It will be nice to come home to this seeing as I am the chef at our house. I don't do well with "meal plans" as such, but if I have all the ingredients on hand I can whip out some good vittles.
Go for itI just got one of these:
I haven't used it yet. For the past few days I've been educating myself on how to use it. Although it does water bath canning and pressure canning, I am interested in the pressure canning. I've never even cooked with a pressure cooker. We've heard the peas on the ceiling stories which have many of us quite wary of pressurized anything in the kitchen.
I have not really canned before. I have done water bath perhaps once or twice. Never pressure canned anything but I am about to wade into the territory. My hopes are to be able to save what we grow, and save it by not relying on freezers that can go out (been there, done that just a few months ago, and not interested in ever doing it again) or that are reliant on electrical power which is often absent for a few hours and, unfortunately, sometimes when we have a storm, for a few days.

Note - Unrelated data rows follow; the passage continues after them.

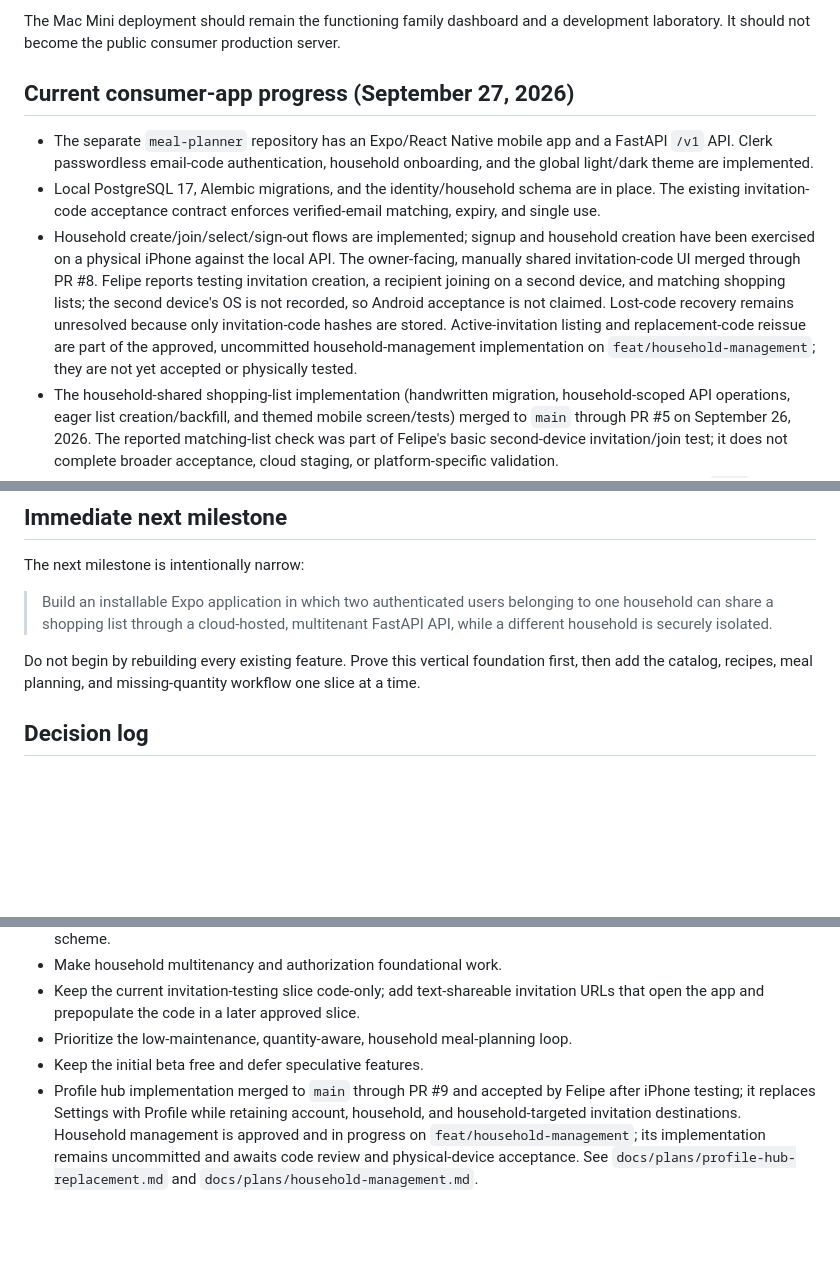
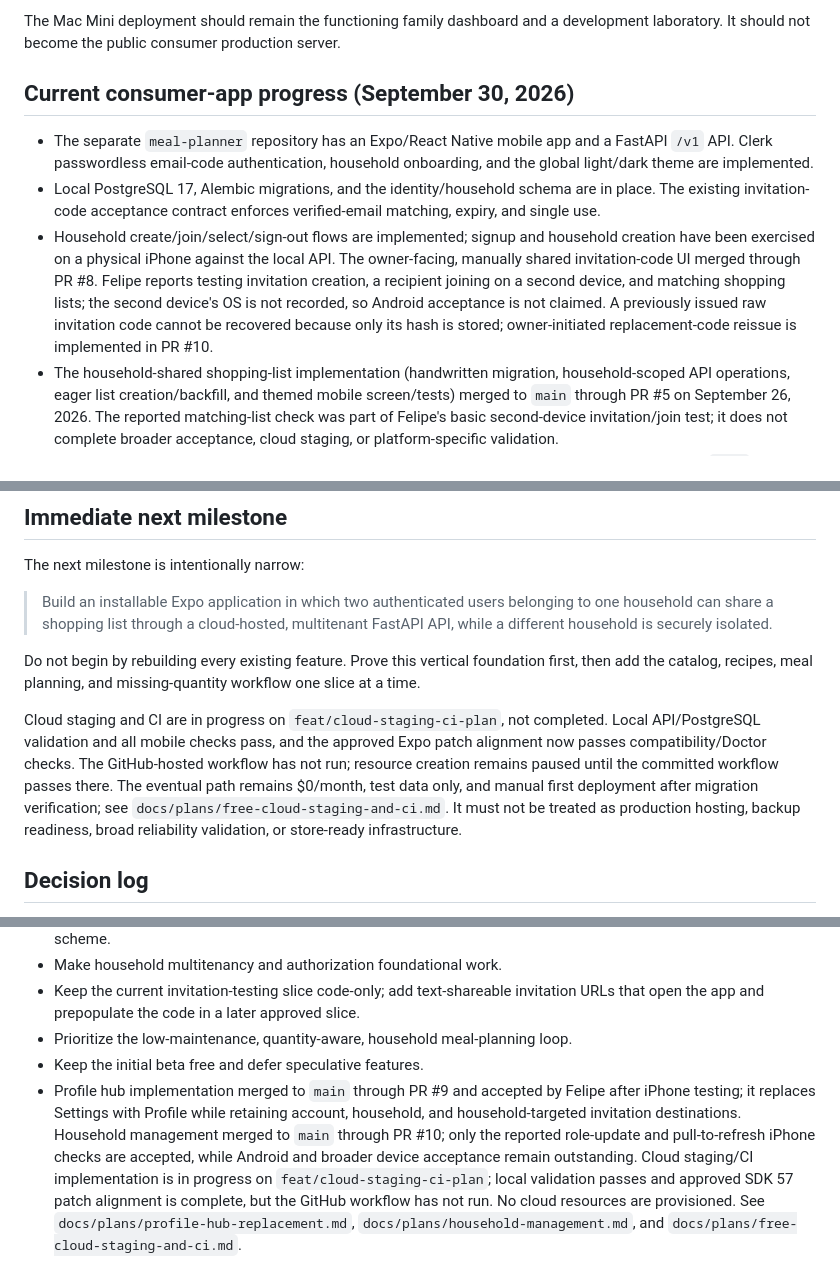
Before and after one commit to efelio123/meal-planner, a Markdown page: docs/CONSUMER_APP_PLAN.md, 3 parts joined by grey strips. Drawn GitHub-style; blank space fills up the shorter version.

Commit message:
docs: record free staging and CI plan

```diff
--- a/docs/CONSUMER_APP_PLAN.md
+++ b/docs/CONSUMER_APP_PLAN.md
@@ -54,10 +54,10 @@ Current limitations that make the private system unsuitable for public consumers
 
 The Mac Mini deployment should remain the functioning family dashboard and a development laboratory. It should not become the public consumer production server.
 
-## Current consumer-app progress (September 27, 2026)
+## Current consumer-app progress (September 30, 2026)
 
 - The separate `meal-planner` repository has an Expo/React Native mobile app and a FastAPI `/v1` API. Clerk passwordless email-code authentication, household onboarding, and the global light/dark theme are implemented.
 - Local PostgreSQL 17, Alembic migrations, and the identity/household schema are in place. The existing invitation-code acceptance contract enforces verified-email matching, expiry, and single use.
-- Household create/join/select/sign-out flows are implemented; signup and household creation have been exercised on a physical iPhone against the local API. The owner-facing, manually shared invitation-code UI merged through PR #8. Felipe reports testing invitation creation, a recipient joining on a second device, and matching shopping lists; the second device's OS is not recorded, so Android acceptance is not claimed. Lost-code recovery remains unresolved because only invitation-code hashes are stored. Active-invitation listing and replacement-code reissue are part of the approved, uncommitted household-management implementation on `feat/household-management`; they are not yet accepted or physically tested.
+- Household create/join/select/sign-out flows are implemented; signup and household creation have been exercised on a physical iPhone against the local API. The owner-facing, manually shared invitation-code UI merged through PR #8. Felipe reports testing invitation creation, a recipient joining on a second device, and matching shopping lists; the second device's OS is not recorded, so Android acceptance is not claimed. A previously issued raw invitation code cannot be recovered because only its hash is stored; owner-initiated replacement-code reissue is implemented in PR #10.
 - The household-shared shopping-list implementation (handwritten migration, household-scoped API operations, eager list creation/backfill, and themed mobile screen/tests) merged to `main` through PR #5 on September 26, 2026. The reported matching-list check was part of Felipe's basic second-device invitation/join test; it does not complete broader acceptance, cloud staging, or platform-specific validation.
 - The five-tab signed-in navigation foundation—Plan, Recipes, Shopping, Pantry, Settings—merged to `main` through PR #6. Plan is the permanent startup destination; Shopping is the temporary startup destination while Plan remains a placeholder. Plan, Recipes, and Pantry are themed accessible “Coming soon” pages. Felipe completed physical iOS testing and accepted the navigation slice. Android device testing was unavailable and remains outstanding. Expo SDK 57 package patch alignment and the function-form `app.config.ts` refactor merged through PR #7; Felipe's final online checks reported dependencies up to date and Expo Doctor 21/21. No native rebuild or post-alignment native smoke test has been performed.
@@ -759,6 +759,8 @@ The next milestone is intentionally narrow:
 
 Do not begin by rebuilding every existing feature. Prove this vertical foundation first, then add the catalog, recipes, meal planning, and missing-quantity workflow one slice at a time.
 
+Cloud staging and CI are in progress on `feat/cloud-staging-ci-plan`, not completed. Local API/PostgreSQL validation and all mobile checks pass, and the approved Expo patch alignment now passes compatibility/Doctor checks. The GitHub-hosted workflow has not run; resource creation remains paused until the committed workflow passes there. The eventual path remains $0/month, test data only, and manual first deployment after migration verification; see `docs/plans/free-cloud-staging-and-ci.md`. It must not be treated as production hosting, backup readiness, broad reliability validation, or store-ready infrastructure.
+
 ## Decision log
 
 - Continue with the consumer application despite existing competitors because it remains valuable as a portfolio project and may find a useful product niche.
@@ -772,4 +774,4 @@ Do not begin by rebuilding every existing feature. Prove this vertical foundatio
 - Keep the current invitation-testing slice code-only; add text-shareable invitation URLs that open the app and prepopulate the code in a later approved slice.
 - Prioritize the low-maintenance, quantity-aware, household meal-planning loop.
 - Keep the initial beta free and defer speculative features.
-- Profile hub implementation merged to `main` through PR #9 and accepted by Felipe after iPhone testing; it replaces Settings with Profile while retaining account, household, and household-targeted invitation destinations. Household management is approved and in progress on `feat/household-management`; its implementation remains uncommitted and awaits code review and physical-device acceptance. See `docs/plans/profile-hub-replacement.md` and `docs/plans/household-management.md`.
+- Profile hub implementation merged to `main` through PR #9 and accepted by Felipe after iPhone testing; it replaces Settings with Profile while retaining account, household, and household-targeted invitation destinations. Household management merged to `main` through PR #10; only the reported role-update and pull-to-refresh iPhone checks are accepted, while Android and broader device acceptance remain outstanding. Cloud staging/CI implementation is in progress on `feat/cloud-staging-ci-plan`; local validation passes and approved SDK 57 patch alignment is complete, but the GitHub workflow has not run. No cloud resources are provisioned. See `docs/plans/profile-hub-replacement.md`, `docs/plans/household-management.md`, and `docs/plans/free-cloud-staging-and-ci.md`.
```
Also changed, not shown: other parts of docs/CONSUMER_APP_PLAN.md (+4 -4 lines), AGENTS.md (+5 -0 lines), docs/plans/free-cloud-staging-and-ci.md (added, +294 -0 lines).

According to my reading salt does not need to be added when canning, at least pressure canning. I don't recall regarding water bath canning. The amount per jar is not enough to act as any type of preservative so it is only for taste. I am thinking I may well can with no salt at all, and then just add to taste later. Just thought I'd throw that out there in case anyone on a low salt diet may be interested in putting some salt-free food in jars.
I just nabbed some jars from W-Mart (they are hard to find, especially pint size) and hope to run the canner for the first time this weekend. We have Silver Queen sweet corn by the bushels coming ready in the field and I expect to be very busy. I'll report back how it went, but I anticipate no problems, just put the food in, program the pressure canner, and let it take care of the rest. No danger of corn on the ceiling!

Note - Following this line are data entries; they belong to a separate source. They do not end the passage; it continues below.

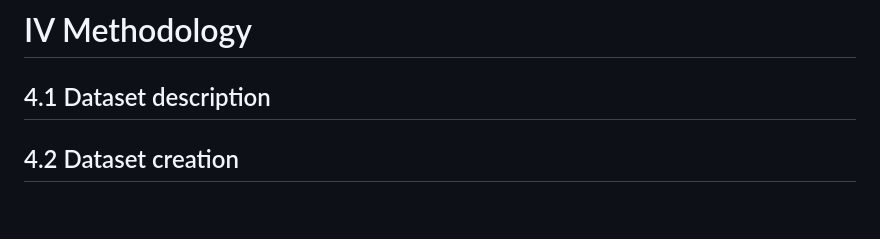
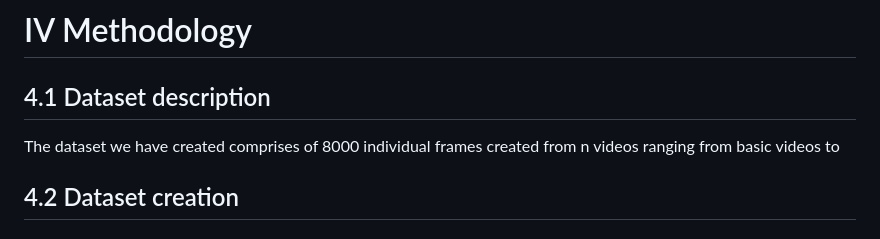
Before and after one commit to yd776/finalproject, a Markdown page: paper.md, the part around the change. Rendered like a GitHub page; blank space fills up the shorter version.

```diff
--- a/paper.md
+++ b/paper.md
@@ -19,6 +19,9 @@ However, the influence of DL techniques extends beyond these functionalities. It
 # IV Methodology
 
   ## 4.1 Dataset description
+
+  The dataset we have created comprises of 8000 individual frames created from n videos ranging from basic videos to
+
   ## 4.2 Dataset creation
   ## 4.3 Glitching maths
   ## 4.4 Total creation
```
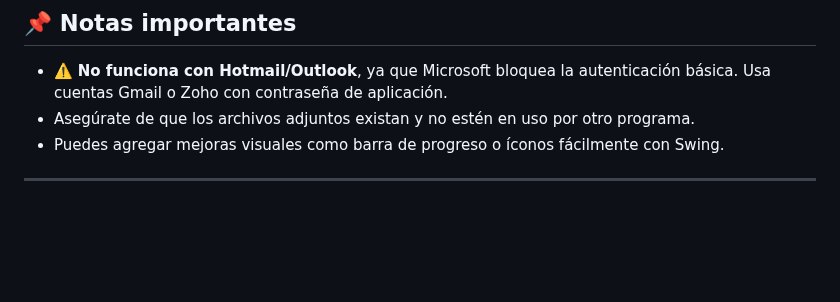
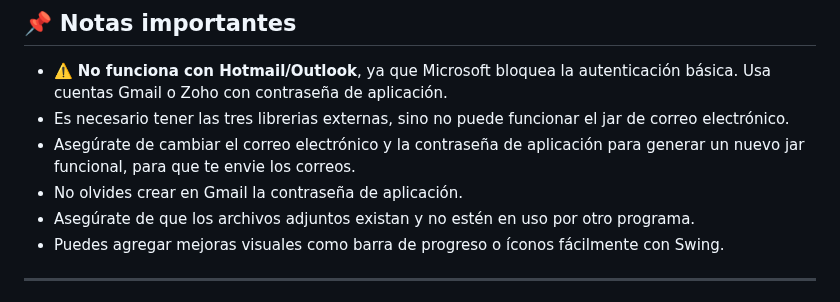
Before and after one commit to olmomomo/Libreria_correoElectronico, a Markdown page: README.md, the part around the change. GitHub-like rendering; blank space fills up the shorter version.

```diff
--- a/README.md
+++ b/README.md
@@ -153,6 +153,9 @@ Este video te guía para:
 ## 📌 Notas importantes
 
 - ⚠️ **No funciona con Hotmail/Outlook**, ya que Microsoft bloquea la autenticación básica. Usa cuentas Gmail o Zoho con contraseña de aplicación.
+- Es necesario tener las tres librerias externas, sino no puede funcionar el jar de correo electrónico.
+- Asegúrate de cambiar el correo electrónico y la contraseña de aplicación para generar un nuevo jar funcional, para que te envie los correos.
+- No olvides crear en Gmail la contraseña de aplicación.
 - Asegúrate de que los archivos adjuntos existan y no estén en uso por otro programa.
 - Puedes agregar mejoras visuales como barra de progreso o íconos fácilmente con Swing.
 
```
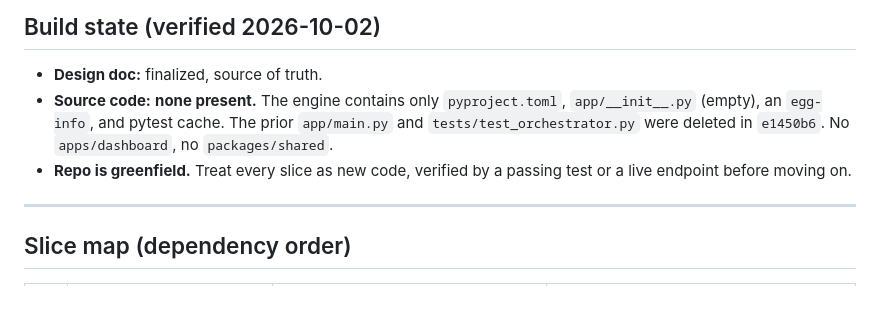
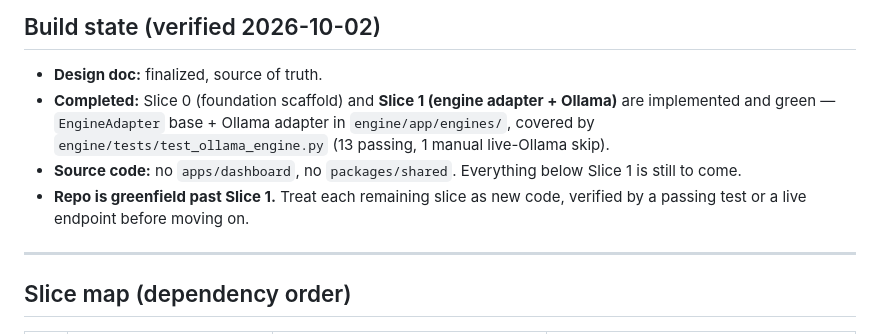
Before and after one commit to UtopikPrompt/local-llm-benchmark, a Markdown page: docs/plan.md, the part around the change. Drawn GitHub-style; blank space fills up the shorter version.

Commit message:
docs: mark Slice 1 complete in build state

```diff
--- a/docs/plan.md
+++ b/docs/plan.md
@@ -16,12 +16,14 @@
 ## Build state (verified 2026-10-02)
 
 - **Design doc:** finalized, source of truth.
-- **Source code:** **none present.** The engine contains only `pyproject.toml`,
-  `app/__init__.py` (empty), an `egg-info`, and pytest cache. The prior
-  `app/main.py` and `tests/test_orchestrator.py` were deleted in
-  `e1450b6`. No `apps/dashboard`, no `packages/shared`.
-- **Repo is greenfield.** Treat every slice as new code, verified by a passing
-  test or a live endpoint before moving on.
+- **Completed:** Slice 0 (foundation scaffold) and **Slice 1 (engine adapter +
+  Ollama)** are implemented and green — `EngineAdapter` base + Ollama adapter in
+  `engine/app/engines/`, covered by `engine/tests/test_ollama_engine.py`
+  (13 passing, 1 manual live-Ollama skip).
+- **Source code:** no `apps/dashboard`, no `packages/shared`. Everything below
+  Slice 1 is still to come.
+- **Repo is greenfield past Slice 1.** Treat each remaining slice as new code,
+  verified by a passing test or a live endpoint before moving on.
 
 ---
 
```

Just going for the low fruit on the humor tree, sir.Well my daughter is an RN, and she has been on the Keto plan for a couple years. My sister has lost 100 lb. on the Keto plan in two years. That qualifies them to be my coach. My wife is an RN too; and she's going to help me eat all this stuff!
It occurred to me that this way, at least 2 of 'em could hold ya down while the 3rd spoons the paleo-keto-low sodium friendly stewed tree bark into ya.Yeah, I get it Al. Nothing like having a bunch of women in charge...